This was somewhat comparable to the Hawker Hurricane, in that both were transitional designs, with airframes that were partially metal-covered and partially fabric-covered. However, the Hurricane had markedly better performance and firepower. The Finns, who enjoyed rather limited access to modern aircraft, acquired a considerable number of these fighters through their German allies, and seem to have liked them well enough, though apparently not so well as they did the Brewster Buffalo. The Finns seem to have done pretty well with these aircraft, rather better than the French did.
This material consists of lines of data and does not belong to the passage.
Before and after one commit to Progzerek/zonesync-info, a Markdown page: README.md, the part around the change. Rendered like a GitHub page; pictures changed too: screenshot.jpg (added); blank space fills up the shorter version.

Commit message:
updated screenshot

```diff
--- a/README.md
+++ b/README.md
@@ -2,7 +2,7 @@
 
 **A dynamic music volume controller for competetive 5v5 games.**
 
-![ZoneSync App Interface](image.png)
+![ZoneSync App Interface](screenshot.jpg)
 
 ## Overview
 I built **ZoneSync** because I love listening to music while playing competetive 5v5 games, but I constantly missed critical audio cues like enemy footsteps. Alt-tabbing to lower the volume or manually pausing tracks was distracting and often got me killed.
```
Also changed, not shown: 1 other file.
But then, the Finns seem to have done pretty well with all the aircraft they managed to get, no matter how mediocre.
|Ben Beekman, 07.03.2011|
During the phony war between Sept. 3, 1939 and May 10, 1940, the French "Armee de l'Air" were unable to fly their Morane fighters during the winter due to lack of heating for the wing-mounted, low muzzle velocity, 7.5mm machine guns. They had also been in the process of converting from the MS406 to the Bloch 152 and the Dewoitine D520. As a result the MS406 was usually sent to attack German armored columns but its liquid-cooled engine was then vulnerable to anti-aircraft fire. The French lost about 300 MS 406 fighters during the Battle of France including 150 to Luftwaffe aircraft and anti-aircraft fire. The remainder were lost in accidents or damage during airfield evacuations during the German advance. The aircraft was underpowered compared to the Bf109E, it lacked armor protection for the pilot, and had unreliable radio equipment. Nevertheless it was easy to fly with excellent maneuverability and could easily outturn a Bf109E due to its lower wing loading. Its greatest successes were against the Bf110 and Ju88 formations, although victories over the Bf109 could also be had depending on the pilot's skill.
This information taken from "French Fighters of World War II" (Squadron/Signal Publications book by Alain Pelletier, dated 2002).
Do you have any comments about this aircraft ?